“This has been a hard fight. We have a lot of disadvantages in this effort to reclaim our land. We see that there is a governmental plan to displace indigenous people from their lands. We have had two hearings with the Inter-American Commission for Human Rights this year. On May 2nd 75 people went to Costa Rica for that hearing. It was a big excursion. Many of the people from Triunfo de la Cruz went because that was what the hearing was about. It was a marvelous experience. Many of the old women went saying this could be their last chance to advocate for what will become of us. It was very interesting to be there with groups from Nicaragua, with universities. They received us very well. “
“ In Costa Rica we understood the intention of our government. The Honduran government attorney argued that the Garifuna are not indigenous people, and therefore the UN Convention 169 of the ILO does not apply. We are foreigners, he argued. And, he said, “they have dislocated the indigenous Tolupan people who used to live there before the Garifuna came.” That was 217 years ago (long before Honduras became a nation). What the government lawyer said was well thought out. When they offer beach lands, they say no one is here. They say we don’t exist. They say the land is empty. This is what they say outside Honduras. It’s empty, they say. Why do they say that? Because they want to kick us out of there. And that is what is happening in Barra Vieja with these tourist mega projects. Who has the right? Those who invested in the project, they say. The eviction was even asked for by the DA, the attorney general, the attorney’s office, to get the people out of Barra Vieja.”
Guard post at road leading to INDURA tourism complex, restricting entry to that stretch of beachfront and accompanying banana plantations. The unpaved road to Barra Vieja skirts this down the slope to the left. Photo by Steve Pavey

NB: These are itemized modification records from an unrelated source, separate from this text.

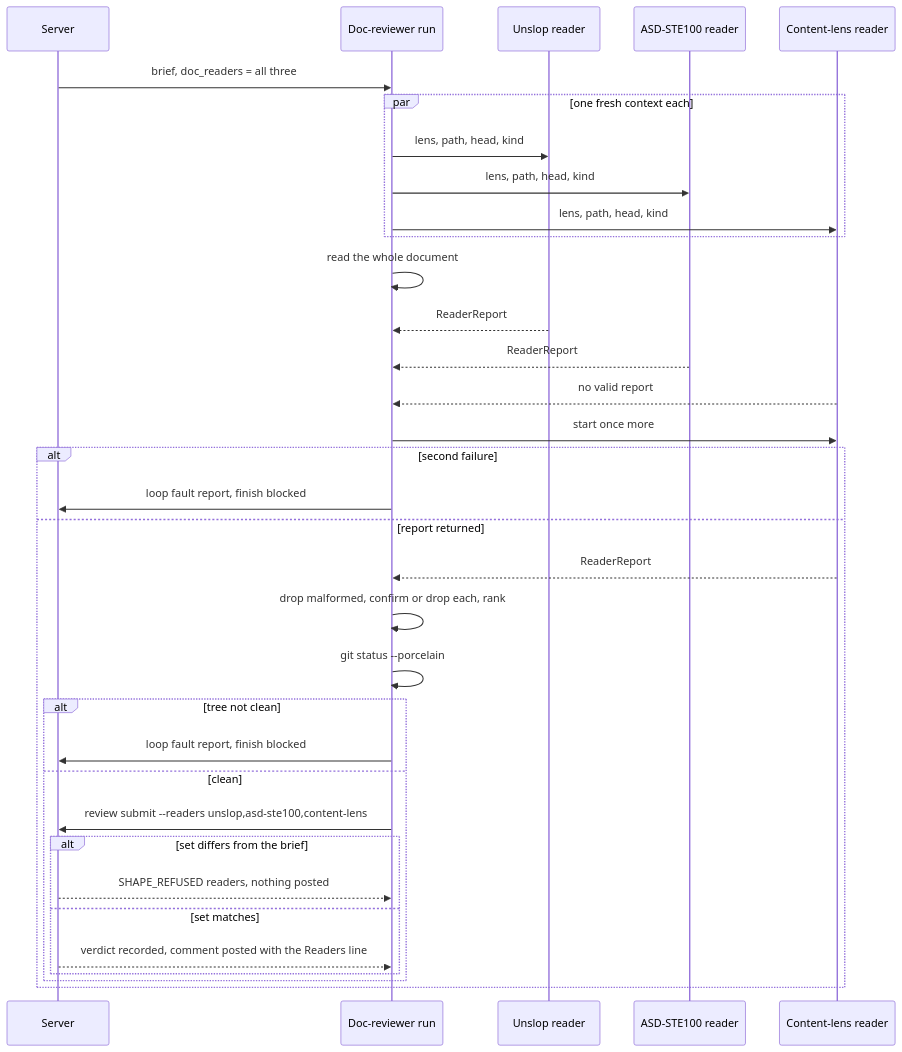
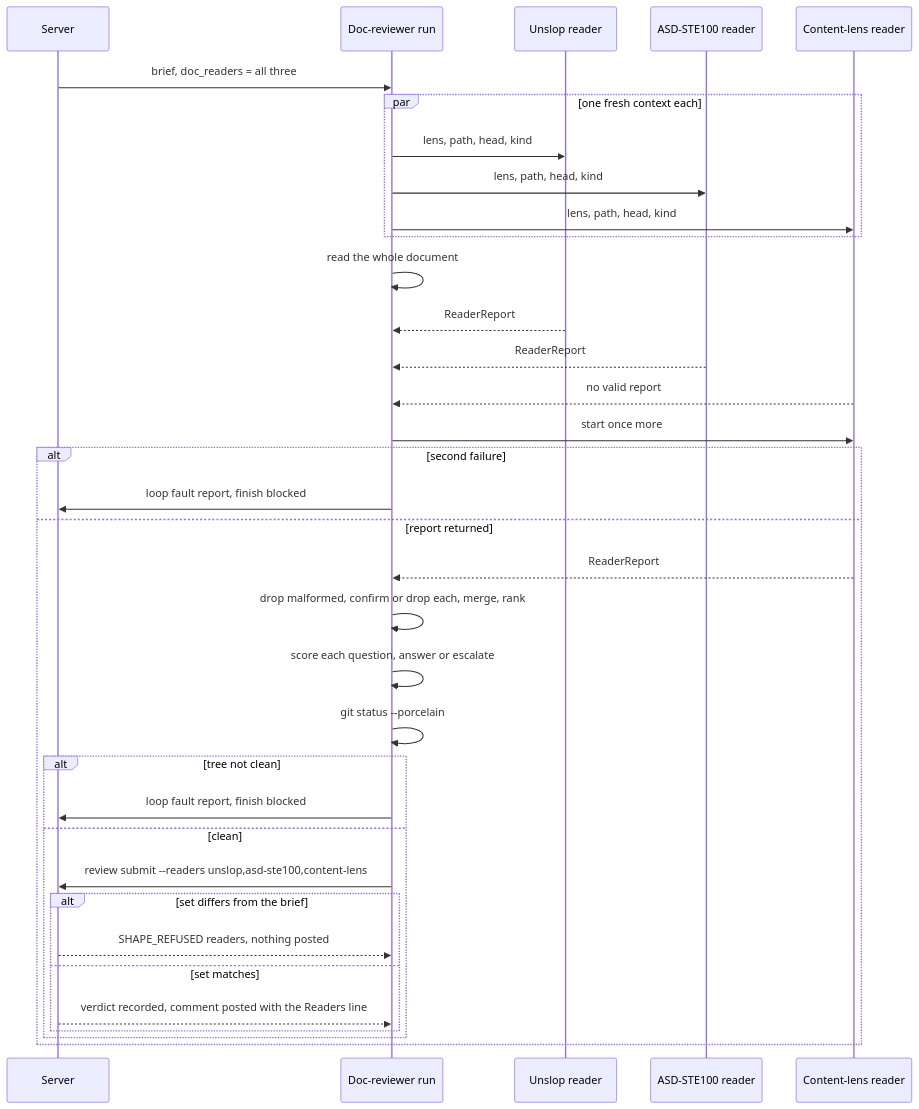
The first of 3 diagrams in docs/plans/factorio-4mb8-doc-review-with-clean-readers-spec.md (iantanwx/factory), drawn with Mermaid before and after one commit. The commit also changed other lines of this file, not shown here.

````diff
--- a/docs/plans/factorio-4mb8-doc-review-with-clean-readers-spec.md
+++ b/docs/plans/factorio-4mb8-doc-review-with-clean-readers-spec.md
@@ -333,36 +398,37 @@
 ```mermaid
 sequenceDiagram
     participant S as Server
     participant R as Doc-reviewer run
     participant U as Unslop reader
     participant T as ASD-STE100 reader
     participant C as Content-lens reader
     S->>R: brief, doc_readers = all three
     par one fresh context each
         R->>U: lens, path, head, kind
         R->>T: lens, path, head, kind
         R->>C: lens, path, head, kind
     end
     R->>R: read the whole document
     U-->>R: ReaderReport
     T-->>R: ReaderReport
     C-->>R: no valid report
     R->>C: start once more
     alt second failure
         R->>S: loop fault report, finish blocked
     else report returned
         C-->>R: ReaderReport
-        R->>R: drop malformed, confirm or drop each, rank
+        R->>R: drop malformed, confirm or drop each, merge, rank
+        R->>R: score each question, answer or escalate
         R->>R: git status --porcelain
         alt tree not clean
             R->>S: loop fault report, finish blocked
         else clean
             R->>S: review submit --readers unslop,asd-ste100,content-lens
             alt set differs from the brief
                 S-->>R: SHAPE_REFUSED readers, nothing posted
             else set matches
                 S-->>R: verdict recorded, comment posted with the Readers line
             end
         end
     end
 ```
````
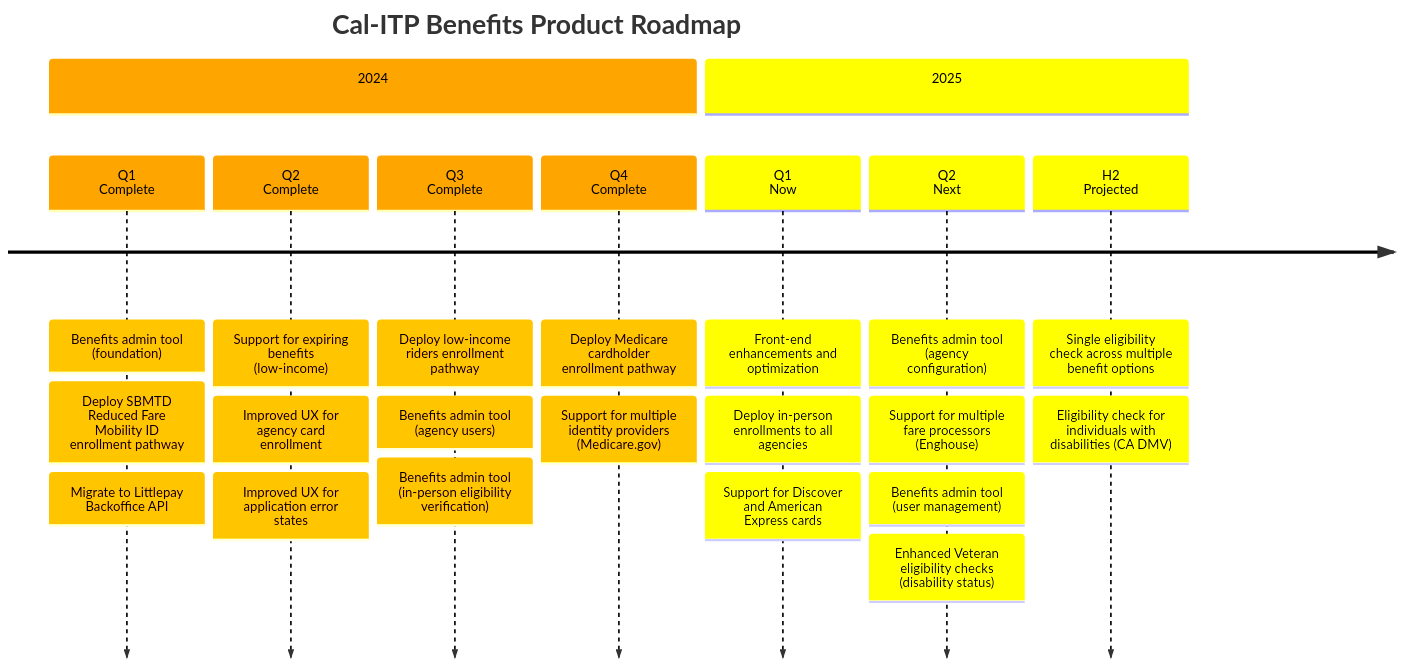
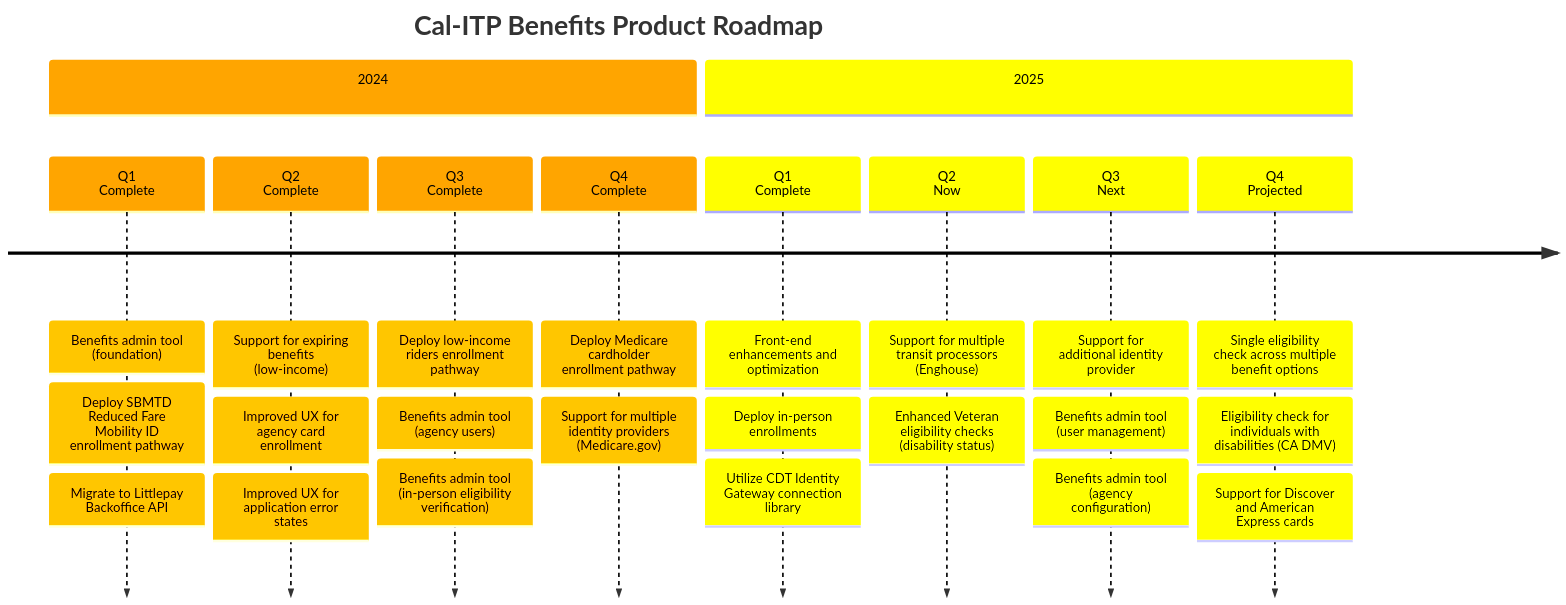
One commit to cal-itp/benefits changed the diagram in docs/enrollment-pathways/README.md. Above: the diagram before and after it, drawn with Mermaid.

Commit message:
docs: roadmap updates to start Q2

````diff
--- a/docs/enrollment-pathways/README.md
+++ b/docs/enrollment-pathways/README.md
@@ -19,56 +19,60 @@
 ```mermaid
 timeline
     title Cal-ITP Benefits Product Roadmap
 %% Cal-ITP Benefits Epics (2024)
           section 2024
 
           Q1<br>Complete
           : Benefits admin tool (foundation)
           : Deploy SBMTD Reduced Fare Mobility ID enrollment pathway
           : Migrate to Littlepay Backoffice API
 
           Q2<br>Complete
           : Support for expiring benefits (low-income)
           : Improved UX for agency card enrollment
           : Improved UX for application error states
 
           Q3<br>Complete
           : Deploy low-income riders enrollment pathway
           : Benefits admin tool (agency users)
           : Benefits admin tool (in-person eligibility verification)
 
           Q4<br>Complete
           : Deploy Medicare cardholder enrollment pathway
           : Support for multiple identity providers (Medicare.gov)
 
 %% Cal-ITP Benefits Epics (2025)
           section 2025
 
-          Q1<br>Now
+          Q1<br>Complete
         : Front-end enhancements and optimization
-        : Deploy in-person enrollments to all agencies
-        : Support for Discover and American Express cards
+        : Deploy in-person enrollments
+        : Utilize CDT Identity Gateway connection library
 
-          Q2<br>Next
-        : Benefits admin tool (agency configuration)
-        : Support for multiple fare processors (Enghouse)
-        : Benefits admin tool (user management)
+          Q2<br>Now
+        : Support for multiple transit processors (Enghouse)
         : Enhanced Veteran eligibility checks (disability status)
 
-          H2<br>Projected
+          Q3<br>Next
+        : Support for additional identity provider
+        : Benefits admin tool (user management)
+        : Benefits admin tool (agency configuration)
+
+          Q4<br>Projected
         : Single eligibility check across multiple benefit options
         : Eligibility check for individuals with disabilities (CA DMV)
+        : Support for Discover and American Express cards
 
 %%{
   init: {
     'logLevel': 'debug',
     'theme': 'default' ,
     'themeVariables': {
       'cScale0': 'orange',
       'cScaleLabel0': 'black',
       'cScale1': 'yellow',
       'cScaleLabel1': 'black'
     }
   }
 }%%
 ```
````
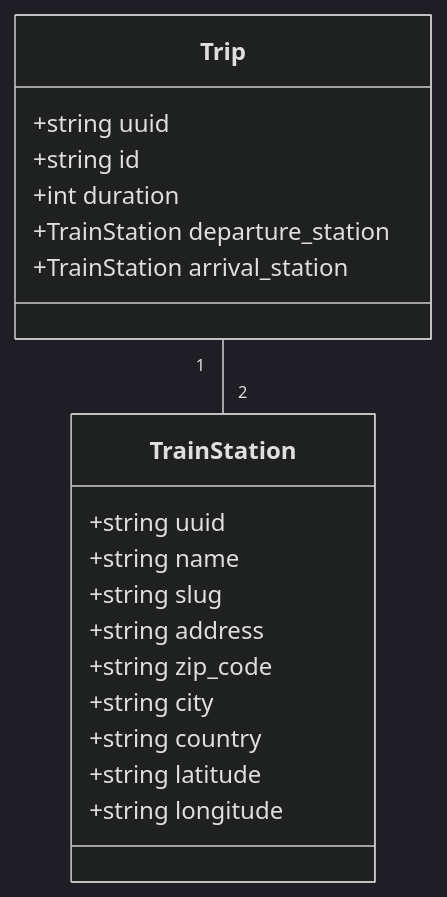
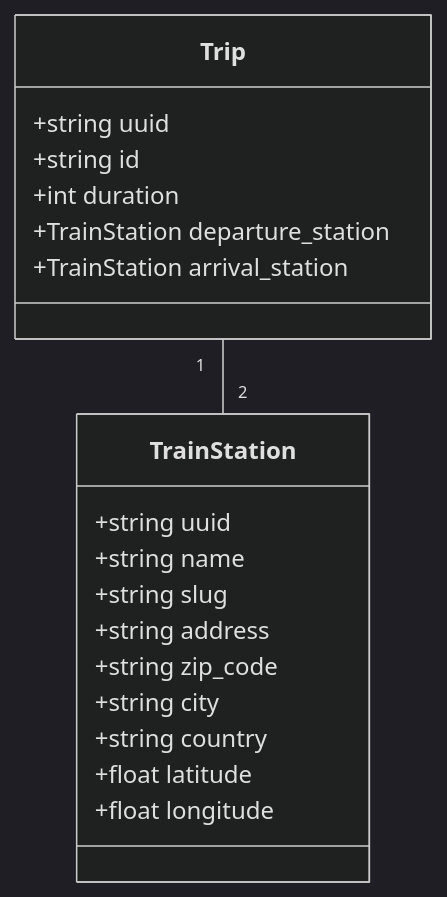
Before and after one commit to luckykamon/travel_order_resolved: the diagram in Documentation/bdd_diagram.md, drawn with Mermaid (dark theme). The commit also changed 14 other files, not shown here.

````diff
--- a/Documentation/bdd_diagram.md
+++ b/Documentation/bdd_diagram.md
@@ -1,24 +1,24 @@
 ```mermaid
 classDiagram
     class TrainStation {
         +string uuid
         +string name
         +string slug
         +string address
         +string zip_code
         +string city
         +string country
-        +string latitude
-        +string longitude
+        +float latitude
+        +float longitude
     }
 
     class Trip {
         +string uuid
         +string id
         +int duration
         +TrainStation departure_station
         +TrainStation arrival_station
     }
 
     Trip "1" -- "2" TrainStation
 ```
````
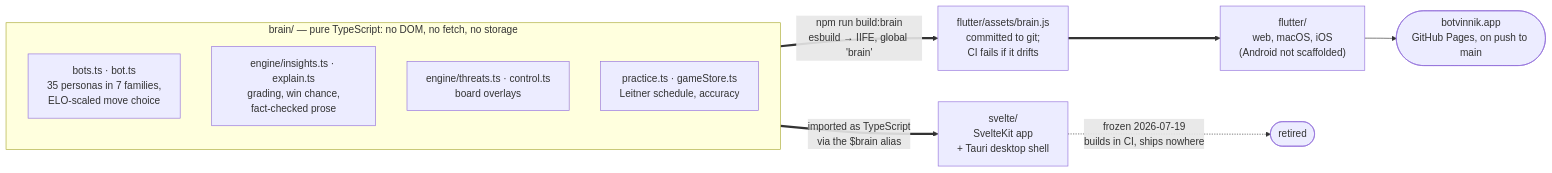
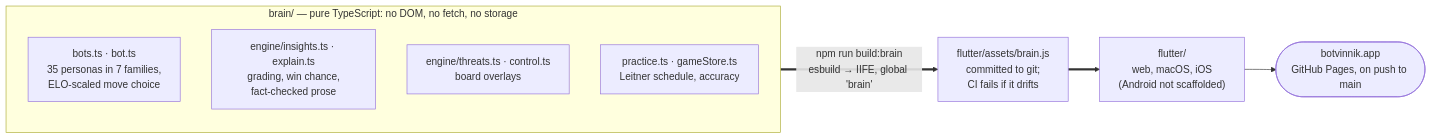
One commit to quadrismegistus/botvinnik changed the first of 5 diagrams in ARCHITECTURE.md. Above: the diagram before and after it, drawn with Mermaid. The commit also changed other lines of this file and 139 other files, not shown here.

````diff
--- a/ARCHITECTURE.md
+++ b/ARCHITECTURE.md
@@ -15,16 +15,13 @@
 ```mermaid
 flowchart LR
     subgraph BRAIN["brain/ — pure TypeScript: no DOM, no fetch, no storage"]
         R["bots.ts · bot.ts<br/>35 personas in 7 families,<br/>ELO-scaled move choice"]
         G["engine/insights.ts · explain.ts<br/>grading, win chance,<br/>fact-checked prose"]
         O["engine/threats.ts · control.ts<br/>board overlays"]
         P["practice.ts · gameStore.ts<br/>Leitner schedule, accuracy"]
     end
 
-    BRAIN ==>|"imported as TypeScript<br/>via the $brain alias"| SVELTE["svelte/<br/>SvelteKit app<br/>+ Tauri desktop shell"]
     BRAIN ==>|"npm run build:brain<br/>esbuild → IIFE, global 'brain'"| BUNDLE["flutter/assets/brain.js<br/>committed to git;<br/>CI fails if it drifts"]
     BUNDLE ==> FLUTTER["flutter/<br/>web, macOS, iOS<br/>(Android not scaffolded)"]
-
     FLUTTER --> WEB(["botvinnik.app<br/>GitHub Pages, on push to main"])
-    SVELTE -.->|"frozen 2026-07-19<br/>builds in CI, ships nowhere"| GONE(["retired"])
 ```
````
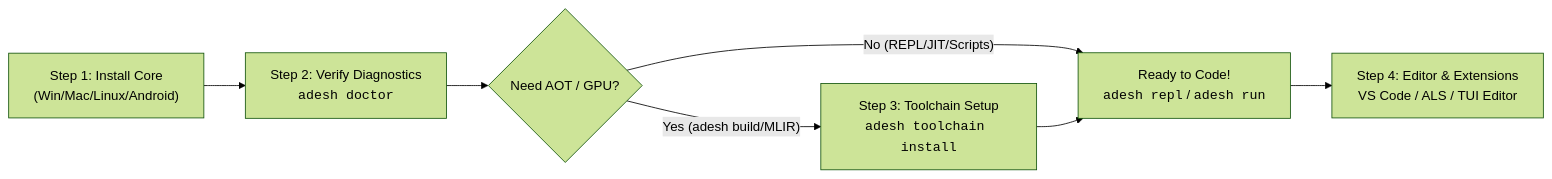
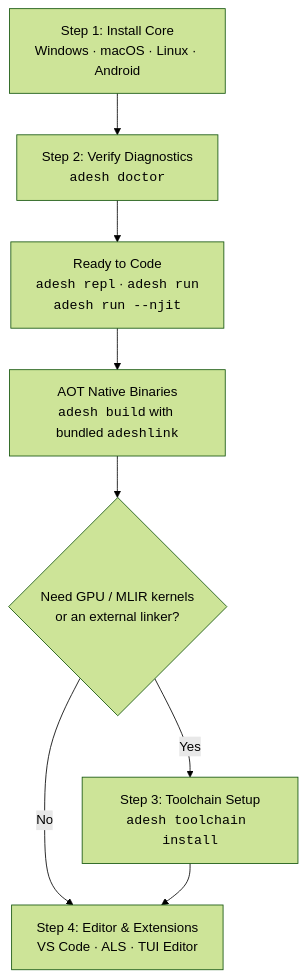
Before and after one commit to adeshlang/docs-website: the diagram in docs/install.md, drawn with Mermaid (forest theme). The commit also changed other lines of this file and 2 other files, not shown here.

Commit message:
docs: restore code block inner padding and refresh install setup flow
The stylesheet reset padding on every <code> element, but Docusaurus applies a
code block's inner padding to that element rather than the <pre>, so all fenced
blocks rendered flush against their container border.

The install page flowchart still gated AOT compilation behind the LLVM/MLIR
toolchain. Native `adesh build` uses the bundled codegen and `adeshlink`, so the
toolchain is only needed for GPU/MLIR kernels and the opt-in external-linker
path. The diagram is now top-down; the previous left-right layout scaled its
labels down to a few pixels wide at normal page widths.

````diff
--- a/docs/install.md
+++ b/docs/install.md
@@ -289,9 +289,10 @@
 ```mermaid
-flowchart LR
-    A["Step 1: Install Core<br/>(Win/Mac/Linux/Android)"] --> B["Step 2: Verify Diagnostics<br/><code>adesh doctor</code>"]
-    B --> C{"Need AOT / GPU?"}
-    C -- "No (REPL/JIT/Scripts)" --> D["Ready to Code!<br/><code>adesh repl</code> / <code>adesh run</code>"]
-    C -- "Yes (adesh build/MLIR)" --> E["Step 3: Toolchain Setup<br/><code>adesh toolchain install</code>"]
-    E --> D
-    D --> F["Step 4: Editor & Extensions<br/>VS Code / ALS / TUI Editor"]
+flowchart TD
+    A["Step 1: Install Core<br/>Windows · macOS · Linux · Android"] --> B["Step 2: Verify Diagnostics<br/><code>adesh doctor</code>"]
+    B --> D["Ready to Code<br/><code>adesh repl</code> · <code>adesh run</code><br/><code>adesh run --njit</code>"]
+    D --> G["AOT Native Binaries<br/><code>adesh build</code> with bundled <code>adeshlink</code>"]
+    G --> C{"Need GPU / MLIR kernels<br/>or an external linker?"}
+    C -- "No" --> F["Step 4: Editor & Extensions<br/>VS Code · ALS · TUI Editor"]
+    C -- "Yes" --> E["Step 3: Toolchain Setup<br/><code>adesh toolchain install</code>"]
+    E --> F
 ```
````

Miriam: “In this area where we are, they call this a “special economic zone.” The famous “charter city” plans. One of these is going to be from Guadalupe all the way to the lagoon a little farther than Battala, the whole area, including the Miskito communities over there. What does that mean? That if the government proposes, all these communities… the government will try to remove the people from those communities. We have seen it in Trujillo. The Garifuna community of Rio Negro disappeared. They used the law to evict the people there. The people didn’t want to sell. So the government cited eminent domain. They expropriated the land. And now they have cruise ships come in there making millions of dollars for tourist companies. And the people have no benefit from that. From these cruise ships, the buses arrive there and take them to their hotels. There is no benefit for the Garifuna community. And that’s what they want to do for this whole zone. Vallecito is strategic because it is in the middle of all that territory. And we have a lot of sub soil resources. There are studies that have been done and they say there is oil under this land.”
“Miguel Facussé Barjum is one of them (that wants all this land). Look where his land lies. It starts in Limon and comes all the way up here. You’ve seen the fence that goes for miles and miles and miles. And he is on the other side too.
We drove for many miles with this fence along one side of the road. All that land is in the hands of Honduras’ largest landholder, African Palm magnate, owner of the Palm Oil refinery Dinant corporation, and boss to hundreds of “security personnel” some call a paramilitary, Miguel Facusse. Photo Steve Pavey
Miriam continues to address the assembly of Brigade youth:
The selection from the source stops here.